THE DATA Block Start
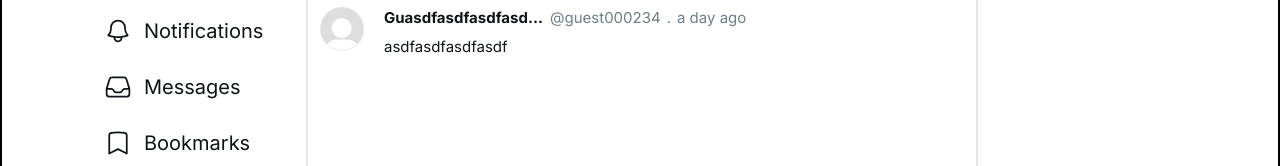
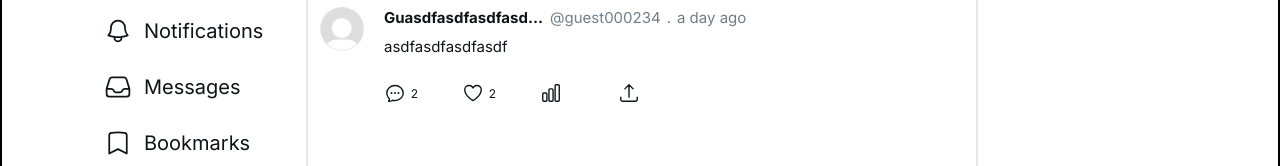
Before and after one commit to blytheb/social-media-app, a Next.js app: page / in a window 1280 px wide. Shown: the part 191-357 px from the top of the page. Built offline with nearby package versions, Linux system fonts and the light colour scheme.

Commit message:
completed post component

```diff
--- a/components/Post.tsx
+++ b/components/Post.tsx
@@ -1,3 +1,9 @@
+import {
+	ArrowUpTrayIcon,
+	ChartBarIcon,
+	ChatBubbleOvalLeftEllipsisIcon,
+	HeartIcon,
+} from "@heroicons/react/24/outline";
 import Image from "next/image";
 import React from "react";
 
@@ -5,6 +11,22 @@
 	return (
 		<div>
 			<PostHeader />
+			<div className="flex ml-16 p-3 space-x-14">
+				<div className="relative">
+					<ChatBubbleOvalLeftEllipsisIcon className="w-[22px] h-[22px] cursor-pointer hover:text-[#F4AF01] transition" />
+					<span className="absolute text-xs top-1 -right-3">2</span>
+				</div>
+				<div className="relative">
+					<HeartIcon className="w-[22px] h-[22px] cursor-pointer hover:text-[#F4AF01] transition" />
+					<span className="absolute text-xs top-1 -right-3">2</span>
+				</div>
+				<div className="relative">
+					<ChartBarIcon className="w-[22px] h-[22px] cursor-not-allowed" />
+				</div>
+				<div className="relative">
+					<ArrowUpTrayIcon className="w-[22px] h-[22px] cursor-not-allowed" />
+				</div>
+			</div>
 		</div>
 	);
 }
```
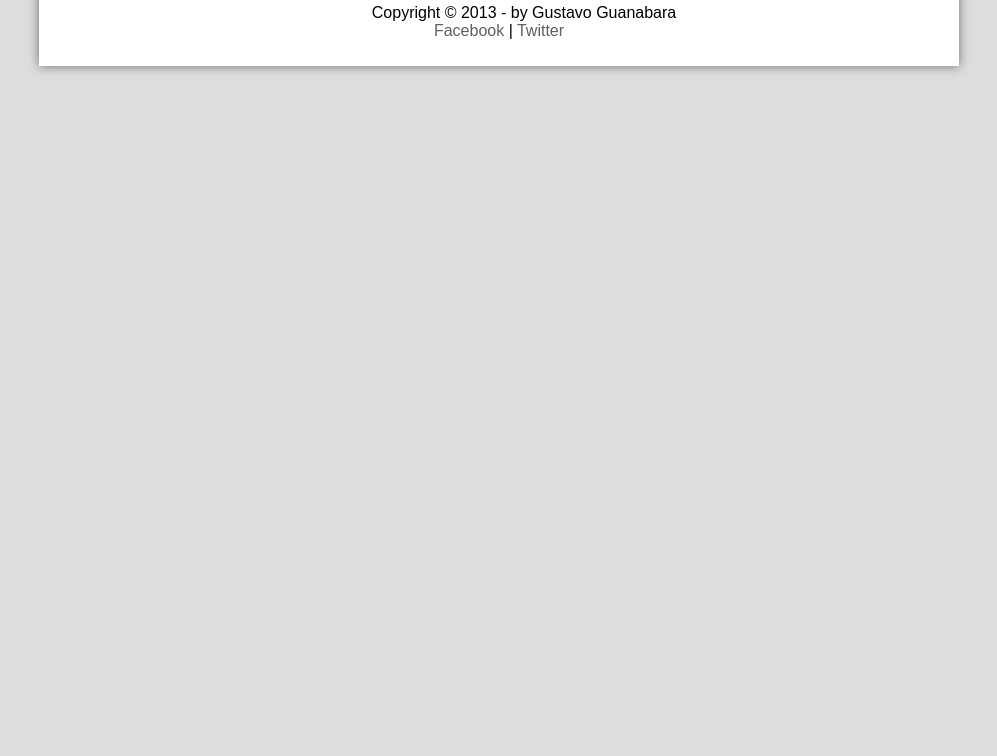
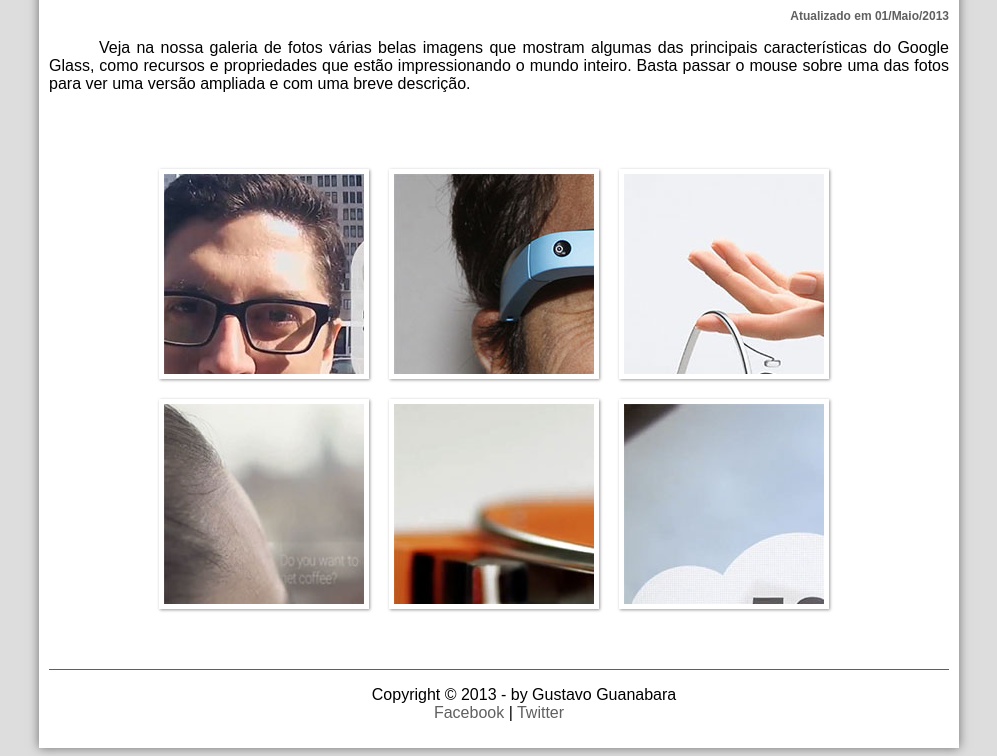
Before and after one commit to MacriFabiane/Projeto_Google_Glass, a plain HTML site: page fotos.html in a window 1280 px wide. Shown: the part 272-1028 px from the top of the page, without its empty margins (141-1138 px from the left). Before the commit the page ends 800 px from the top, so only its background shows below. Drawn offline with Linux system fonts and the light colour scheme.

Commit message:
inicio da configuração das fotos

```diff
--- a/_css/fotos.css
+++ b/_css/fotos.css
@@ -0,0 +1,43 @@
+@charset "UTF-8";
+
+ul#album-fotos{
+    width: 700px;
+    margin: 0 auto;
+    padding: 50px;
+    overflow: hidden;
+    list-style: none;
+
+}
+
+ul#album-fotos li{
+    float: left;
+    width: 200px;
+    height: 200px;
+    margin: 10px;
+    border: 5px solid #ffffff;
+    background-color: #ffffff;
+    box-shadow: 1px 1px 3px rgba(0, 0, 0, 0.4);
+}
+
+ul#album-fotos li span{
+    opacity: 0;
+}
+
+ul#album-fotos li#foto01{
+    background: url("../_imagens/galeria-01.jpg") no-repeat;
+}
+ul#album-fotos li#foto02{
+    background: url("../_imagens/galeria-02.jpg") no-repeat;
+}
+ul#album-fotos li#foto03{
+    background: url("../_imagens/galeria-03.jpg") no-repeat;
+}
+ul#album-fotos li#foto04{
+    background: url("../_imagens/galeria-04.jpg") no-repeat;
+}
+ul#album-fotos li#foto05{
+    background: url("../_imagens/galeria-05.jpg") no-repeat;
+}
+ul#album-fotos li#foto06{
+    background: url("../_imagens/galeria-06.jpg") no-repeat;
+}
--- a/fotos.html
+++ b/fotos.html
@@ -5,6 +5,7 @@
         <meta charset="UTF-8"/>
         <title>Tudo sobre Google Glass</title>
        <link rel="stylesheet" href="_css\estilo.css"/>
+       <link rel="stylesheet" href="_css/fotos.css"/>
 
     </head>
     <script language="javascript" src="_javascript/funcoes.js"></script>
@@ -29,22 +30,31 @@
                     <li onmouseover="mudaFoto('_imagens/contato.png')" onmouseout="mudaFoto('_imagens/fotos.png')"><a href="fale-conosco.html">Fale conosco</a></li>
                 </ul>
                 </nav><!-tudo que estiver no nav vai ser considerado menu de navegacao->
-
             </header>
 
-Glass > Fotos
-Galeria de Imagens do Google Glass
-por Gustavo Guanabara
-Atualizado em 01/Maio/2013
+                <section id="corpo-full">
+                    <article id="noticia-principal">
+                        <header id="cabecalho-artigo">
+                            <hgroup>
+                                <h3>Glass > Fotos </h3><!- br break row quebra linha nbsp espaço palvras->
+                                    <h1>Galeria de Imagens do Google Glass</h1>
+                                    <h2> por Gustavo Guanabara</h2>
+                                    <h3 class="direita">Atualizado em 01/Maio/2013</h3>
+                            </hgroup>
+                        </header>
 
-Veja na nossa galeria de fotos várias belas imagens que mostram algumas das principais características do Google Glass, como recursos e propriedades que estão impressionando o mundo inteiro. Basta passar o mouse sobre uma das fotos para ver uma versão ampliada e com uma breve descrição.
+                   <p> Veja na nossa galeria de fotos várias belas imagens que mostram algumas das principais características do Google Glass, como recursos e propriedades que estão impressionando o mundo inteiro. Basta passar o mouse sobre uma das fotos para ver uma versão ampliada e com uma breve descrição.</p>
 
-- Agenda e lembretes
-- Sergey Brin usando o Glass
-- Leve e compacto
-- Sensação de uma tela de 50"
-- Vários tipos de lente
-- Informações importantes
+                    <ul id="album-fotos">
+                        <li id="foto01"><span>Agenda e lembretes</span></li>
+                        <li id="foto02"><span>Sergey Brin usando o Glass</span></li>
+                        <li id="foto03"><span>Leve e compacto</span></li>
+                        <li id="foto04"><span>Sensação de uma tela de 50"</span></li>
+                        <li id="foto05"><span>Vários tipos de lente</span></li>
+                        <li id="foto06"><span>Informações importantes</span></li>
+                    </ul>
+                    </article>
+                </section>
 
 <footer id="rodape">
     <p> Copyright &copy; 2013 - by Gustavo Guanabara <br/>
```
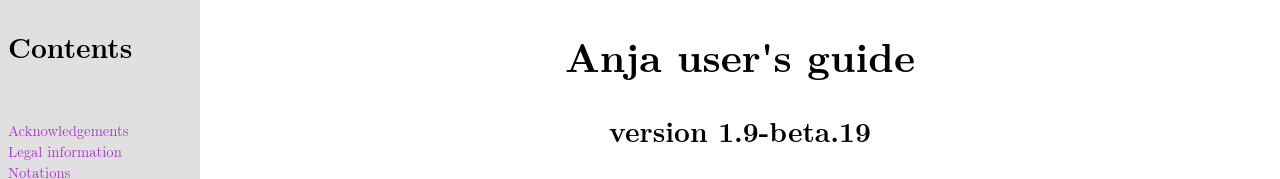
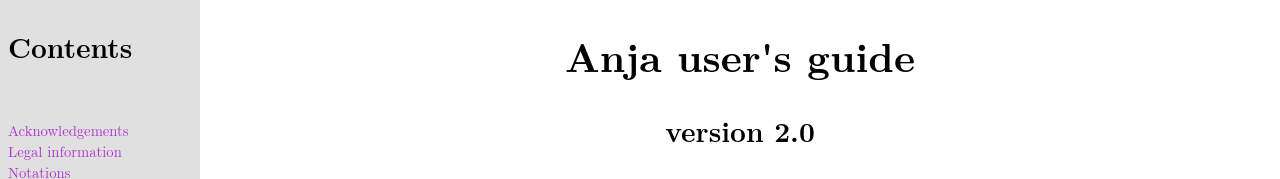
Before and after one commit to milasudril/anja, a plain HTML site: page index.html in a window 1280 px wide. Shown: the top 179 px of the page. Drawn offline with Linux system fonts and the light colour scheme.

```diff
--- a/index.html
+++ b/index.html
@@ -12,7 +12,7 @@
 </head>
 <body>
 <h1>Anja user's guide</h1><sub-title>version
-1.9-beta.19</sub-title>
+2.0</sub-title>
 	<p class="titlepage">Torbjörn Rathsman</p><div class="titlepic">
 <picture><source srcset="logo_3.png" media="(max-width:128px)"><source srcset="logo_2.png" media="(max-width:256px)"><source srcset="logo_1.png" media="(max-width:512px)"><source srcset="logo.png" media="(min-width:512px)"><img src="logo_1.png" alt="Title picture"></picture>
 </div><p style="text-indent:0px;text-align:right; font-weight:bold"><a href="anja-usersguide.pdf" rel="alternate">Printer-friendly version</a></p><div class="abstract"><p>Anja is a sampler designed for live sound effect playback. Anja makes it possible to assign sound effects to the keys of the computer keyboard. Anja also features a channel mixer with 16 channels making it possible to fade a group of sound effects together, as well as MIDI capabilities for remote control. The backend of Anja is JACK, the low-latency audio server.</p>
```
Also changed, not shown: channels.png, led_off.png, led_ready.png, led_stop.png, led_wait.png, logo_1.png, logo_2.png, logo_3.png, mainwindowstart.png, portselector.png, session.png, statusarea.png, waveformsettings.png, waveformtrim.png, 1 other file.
THE DATA Block End
**WHAT YOU WILL DO:** If a line in the entries includes the word "span", copy that line out.

**YOUR RESPONSE:**
+					<span className="absolute text-xs top-1 -right-3">2</span>
+					<span className="absolute text-xs top-1 -right-3">2</span>
+ul#album-fotos li span{
+                        <li id="foto01"><span>Agenda e lembretes</span></li>
+                        <li id="foto02"><span>Sergey Brin usando o Glass</span></li>
+                        <li id="foto03"><span>Leve e compacto</span></li>
+                        <li id="foto04"><span>Sensação de uma tela de 50"</span></li>
+                        <li id="foto05"><span>Vários tipos de lente</span></li>
+                        <li id="foto06"><span>Informações importantes</span></li>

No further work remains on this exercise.